What to work on
Read the data below line by line and copy each one with "workbooks" in it.

[Version difference data]
○ ○ ○ ○ ○ ○ ○

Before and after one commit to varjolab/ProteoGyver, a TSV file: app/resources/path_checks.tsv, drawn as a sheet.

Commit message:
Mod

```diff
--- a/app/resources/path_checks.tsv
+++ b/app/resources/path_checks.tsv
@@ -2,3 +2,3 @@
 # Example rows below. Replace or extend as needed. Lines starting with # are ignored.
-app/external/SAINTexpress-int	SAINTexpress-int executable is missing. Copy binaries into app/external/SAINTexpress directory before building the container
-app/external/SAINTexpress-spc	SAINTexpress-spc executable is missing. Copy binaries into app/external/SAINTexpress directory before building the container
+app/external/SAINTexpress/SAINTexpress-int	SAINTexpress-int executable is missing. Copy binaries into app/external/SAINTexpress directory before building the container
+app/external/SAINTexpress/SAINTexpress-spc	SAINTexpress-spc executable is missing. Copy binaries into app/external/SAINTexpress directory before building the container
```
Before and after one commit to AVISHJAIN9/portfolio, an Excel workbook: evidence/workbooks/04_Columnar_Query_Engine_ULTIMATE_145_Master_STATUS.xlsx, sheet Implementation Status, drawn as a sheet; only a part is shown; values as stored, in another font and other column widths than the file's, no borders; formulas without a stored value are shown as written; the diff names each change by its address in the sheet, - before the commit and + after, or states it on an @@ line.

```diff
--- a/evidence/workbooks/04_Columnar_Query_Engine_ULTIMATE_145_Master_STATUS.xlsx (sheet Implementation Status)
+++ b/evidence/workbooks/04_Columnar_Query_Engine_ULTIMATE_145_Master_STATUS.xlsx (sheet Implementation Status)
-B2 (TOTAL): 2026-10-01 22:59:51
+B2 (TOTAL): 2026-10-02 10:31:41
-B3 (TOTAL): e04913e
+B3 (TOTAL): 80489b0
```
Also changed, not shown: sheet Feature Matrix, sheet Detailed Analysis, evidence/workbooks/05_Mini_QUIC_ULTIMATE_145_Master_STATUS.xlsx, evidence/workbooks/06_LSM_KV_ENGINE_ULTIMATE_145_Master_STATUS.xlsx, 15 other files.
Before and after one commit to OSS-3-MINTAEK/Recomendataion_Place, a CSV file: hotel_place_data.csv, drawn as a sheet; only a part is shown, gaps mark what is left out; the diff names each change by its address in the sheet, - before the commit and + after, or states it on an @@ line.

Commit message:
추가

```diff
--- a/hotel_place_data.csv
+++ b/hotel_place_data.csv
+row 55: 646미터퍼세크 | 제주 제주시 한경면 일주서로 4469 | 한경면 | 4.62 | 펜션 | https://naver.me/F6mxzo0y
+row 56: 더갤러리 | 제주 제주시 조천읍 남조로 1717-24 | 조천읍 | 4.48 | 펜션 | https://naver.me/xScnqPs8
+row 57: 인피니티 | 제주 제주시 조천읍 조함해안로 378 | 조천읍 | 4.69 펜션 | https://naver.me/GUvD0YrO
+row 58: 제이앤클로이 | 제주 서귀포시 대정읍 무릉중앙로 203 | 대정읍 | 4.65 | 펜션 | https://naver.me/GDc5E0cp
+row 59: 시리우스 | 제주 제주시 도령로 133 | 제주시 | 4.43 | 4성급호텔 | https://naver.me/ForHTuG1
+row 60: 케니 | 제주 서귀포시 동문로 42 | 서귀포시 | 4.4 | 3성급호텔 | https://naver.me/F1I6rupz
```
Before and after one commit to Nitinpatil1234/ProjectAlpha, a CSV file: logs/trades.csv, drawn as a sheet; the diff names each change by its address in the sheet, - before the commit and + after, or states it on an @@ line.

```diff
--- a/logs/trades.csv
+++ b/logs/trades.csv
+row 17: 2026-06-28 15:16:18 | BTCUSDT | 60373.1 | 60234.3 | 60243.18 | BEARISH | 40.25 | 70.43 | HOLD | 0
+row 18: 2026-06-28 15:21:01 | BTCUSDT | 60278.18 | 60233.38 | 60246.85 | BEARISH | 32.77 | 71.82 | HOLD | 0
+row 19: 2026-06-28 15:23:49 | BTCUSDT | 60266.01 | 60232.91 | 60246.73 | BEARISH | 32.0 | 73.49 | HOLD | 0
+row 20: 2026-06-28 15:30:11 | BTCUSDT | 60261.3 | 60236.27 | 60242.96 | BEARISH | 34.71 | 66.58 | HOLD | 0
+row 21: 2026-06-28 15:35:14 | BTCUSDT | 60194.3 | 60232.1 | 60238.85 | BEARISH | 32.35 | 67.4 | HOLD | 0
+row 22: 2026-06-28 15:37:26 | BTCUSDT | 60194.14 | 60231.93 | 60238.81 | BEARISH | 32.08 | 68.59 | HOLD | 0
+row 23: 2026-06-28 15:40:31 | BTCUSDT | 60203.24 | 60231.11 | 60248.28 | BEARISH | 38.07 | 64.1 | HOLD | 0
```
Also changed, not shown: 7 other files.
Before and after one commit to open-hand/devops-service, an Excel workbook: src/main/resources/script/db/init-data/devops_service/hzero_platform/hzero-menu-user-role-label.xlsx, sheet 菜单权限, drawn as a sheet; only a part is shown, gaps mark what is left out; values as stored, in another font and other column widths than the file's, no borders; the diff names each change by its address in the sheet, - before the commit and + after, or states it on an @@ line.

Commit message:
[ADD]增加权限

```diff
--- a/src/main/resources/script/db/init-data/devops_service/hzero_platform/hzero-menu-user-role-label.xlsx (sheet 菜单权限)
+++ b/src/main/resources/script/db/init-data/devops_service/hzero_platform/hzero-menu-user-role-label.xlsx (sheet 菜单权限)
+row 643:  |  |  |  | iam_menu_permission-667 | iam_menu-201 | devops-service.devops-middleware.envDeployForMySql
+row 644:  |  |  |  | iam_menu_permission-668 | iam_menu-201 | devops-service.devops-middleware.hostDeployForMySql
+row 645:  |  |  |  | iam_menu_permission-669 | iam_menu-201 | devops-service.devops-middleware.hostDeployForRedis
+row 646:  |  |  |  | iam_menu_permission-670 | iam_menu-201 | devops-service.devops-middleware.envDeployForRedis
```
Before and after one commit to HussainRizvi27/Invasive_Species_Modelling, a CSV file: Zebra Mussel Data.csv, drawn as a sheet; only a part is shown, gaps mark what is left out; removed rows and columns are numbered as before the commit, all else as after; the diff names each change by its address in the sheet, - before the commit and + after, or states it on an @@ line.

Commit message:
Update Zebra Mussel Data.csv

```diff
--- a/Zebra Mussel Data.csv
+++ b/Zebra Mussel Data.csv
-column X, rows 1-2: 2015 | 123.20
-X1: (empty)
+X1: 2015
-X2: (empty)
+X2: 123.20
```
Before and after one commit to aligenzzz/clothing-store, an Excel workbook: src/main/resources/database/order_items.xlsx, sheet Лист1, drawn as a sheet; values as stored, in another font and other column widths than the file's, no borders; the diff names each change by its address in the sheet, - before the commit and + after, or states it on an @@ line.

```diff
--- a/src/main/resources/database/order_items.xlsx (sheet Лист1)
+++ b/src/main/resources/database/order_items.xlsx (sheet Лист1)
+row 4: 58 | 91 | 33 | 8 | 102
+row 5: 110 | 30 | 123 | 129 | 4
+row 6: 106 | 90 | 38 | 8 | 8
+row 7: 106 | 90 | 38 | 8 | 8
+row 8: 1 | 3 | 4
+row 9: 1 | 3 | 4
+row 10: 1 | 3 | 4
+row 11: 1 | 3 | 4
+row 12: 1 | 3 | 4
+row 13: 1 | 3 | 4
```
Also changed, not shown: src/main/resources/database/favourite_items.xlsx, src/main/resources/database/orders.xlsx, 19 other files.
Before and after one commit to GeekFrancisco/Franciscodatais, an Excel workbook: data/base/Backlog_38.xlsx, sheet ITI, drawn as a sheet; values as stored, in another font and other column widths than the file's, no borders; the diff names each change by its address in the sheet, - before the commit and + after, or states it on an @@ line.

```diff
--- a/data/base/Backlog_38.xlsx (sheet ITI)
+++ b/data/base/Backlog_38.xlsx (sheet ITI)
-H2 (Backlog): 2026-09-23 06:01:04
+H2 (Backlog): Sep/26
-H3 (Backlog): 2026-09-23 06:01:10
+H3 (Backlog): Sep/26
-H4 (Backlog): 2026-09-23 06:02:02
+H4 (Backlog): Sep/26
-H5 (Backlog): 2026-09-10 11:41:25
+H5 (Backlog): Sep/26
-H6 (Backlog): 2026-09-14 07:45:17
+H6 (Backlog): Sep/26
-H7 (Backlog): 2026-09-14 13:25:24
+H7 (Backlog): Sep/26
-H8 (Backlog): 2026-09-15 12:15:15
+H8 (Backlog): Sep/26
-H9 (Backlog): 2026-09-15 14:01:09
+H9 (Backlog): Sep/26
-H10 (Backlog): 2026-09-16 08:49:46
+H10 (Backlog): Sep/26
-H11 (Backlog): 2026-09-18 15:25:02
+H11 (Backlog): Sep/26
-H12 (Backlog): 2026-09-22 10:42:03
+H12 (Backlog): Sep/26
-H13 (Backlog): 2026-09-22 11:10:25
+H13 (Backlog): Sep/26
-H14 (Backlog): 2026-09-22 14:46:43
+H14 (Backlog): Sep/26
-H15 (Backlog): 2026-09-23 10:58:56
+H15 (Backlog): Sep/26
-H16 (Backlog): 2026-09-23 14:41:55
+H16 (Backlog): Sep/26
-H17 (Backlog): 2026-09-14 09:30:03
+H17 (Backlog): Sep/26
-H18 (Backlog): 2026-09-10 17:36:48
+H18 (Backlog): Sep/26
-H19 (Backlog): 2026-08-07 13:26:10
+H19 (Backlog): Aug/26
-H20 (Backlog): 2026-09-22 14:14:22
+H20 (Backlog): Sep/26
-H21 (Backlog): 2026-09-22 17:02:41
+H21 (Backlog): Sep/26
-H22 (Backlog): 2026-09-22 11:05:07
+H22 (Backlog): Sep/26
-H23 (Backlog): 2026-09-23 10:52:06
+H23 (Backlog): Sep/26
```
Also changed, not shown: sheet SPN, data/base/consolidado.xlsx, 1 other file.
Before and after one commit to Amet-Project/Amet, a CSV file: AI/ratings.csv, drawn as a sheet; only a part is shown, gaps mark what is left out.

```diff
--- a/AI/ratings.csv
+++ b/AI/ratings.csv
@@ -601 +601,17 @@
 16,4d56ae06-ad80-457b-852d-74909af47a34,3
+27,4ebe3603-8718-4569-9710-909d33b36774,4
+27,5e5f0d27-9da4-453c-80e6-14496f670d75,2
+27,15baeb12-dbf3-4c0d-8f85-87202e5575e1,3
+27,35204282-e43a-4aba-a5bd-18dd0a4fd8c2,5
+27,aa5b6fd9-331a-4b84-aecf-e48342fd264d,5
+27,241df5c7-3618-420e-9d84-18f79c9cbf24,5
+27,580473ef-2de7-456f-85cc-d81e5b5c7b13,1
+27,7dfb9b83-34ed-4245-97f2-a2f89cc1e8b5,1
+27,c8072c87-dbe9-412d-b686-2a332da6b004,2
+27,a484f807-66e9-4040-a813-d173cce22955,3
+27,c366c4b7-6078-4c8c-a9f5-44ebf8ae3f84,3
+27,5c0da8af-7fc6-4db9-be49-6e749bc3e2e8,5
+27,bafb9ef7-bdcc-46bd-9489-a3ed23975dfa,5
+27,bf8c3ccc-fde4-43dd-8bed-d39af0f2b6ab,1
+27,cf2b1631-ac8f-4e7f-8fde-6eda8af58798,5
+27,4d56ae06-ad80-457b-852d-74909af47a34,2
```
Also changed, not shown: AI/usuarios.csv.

○ ○ ○ ○ ○ ○ ○

Response below
Before and after one commit to AVISHJAIN9/portfolio, an Excel workbook: evidence/workbooks/04_Columnar_Query_Engine_ULTIMATE_145_Master_STATUS.xlsx, sheet Implementation Status, drawn as a sheet; only a part is shown; values as stored, in another font and other column widths than the file's, no borders; formulas without a stored value are shown as written; the diff names each change by its address in the sheet, - before the commit and + after, or states it on an @@ line.
--- a/evidence/workbooks/04_Columnar_Query_Engine_ULTIMATE_145_Master_STATUS.xlsx (sheet Implementation Status)
+++ b/evidence/workbooks/04_Columnar_Query_Engine_ULTIMATE_145_Master_STATUS.xlsx (sheet Implementation Status)
Also changed, not shown: sheet Feature Matrix, sheet Detailed Analysis, evidence/workbooks/05_Mini_QUIC_ULTIMATE_145_Master_STATUS.xlsx, evidence/workbooks/06_LSM_KV_ENGINE_ULTIMATE_145_Master_STATUS.xlsx, 15 other files.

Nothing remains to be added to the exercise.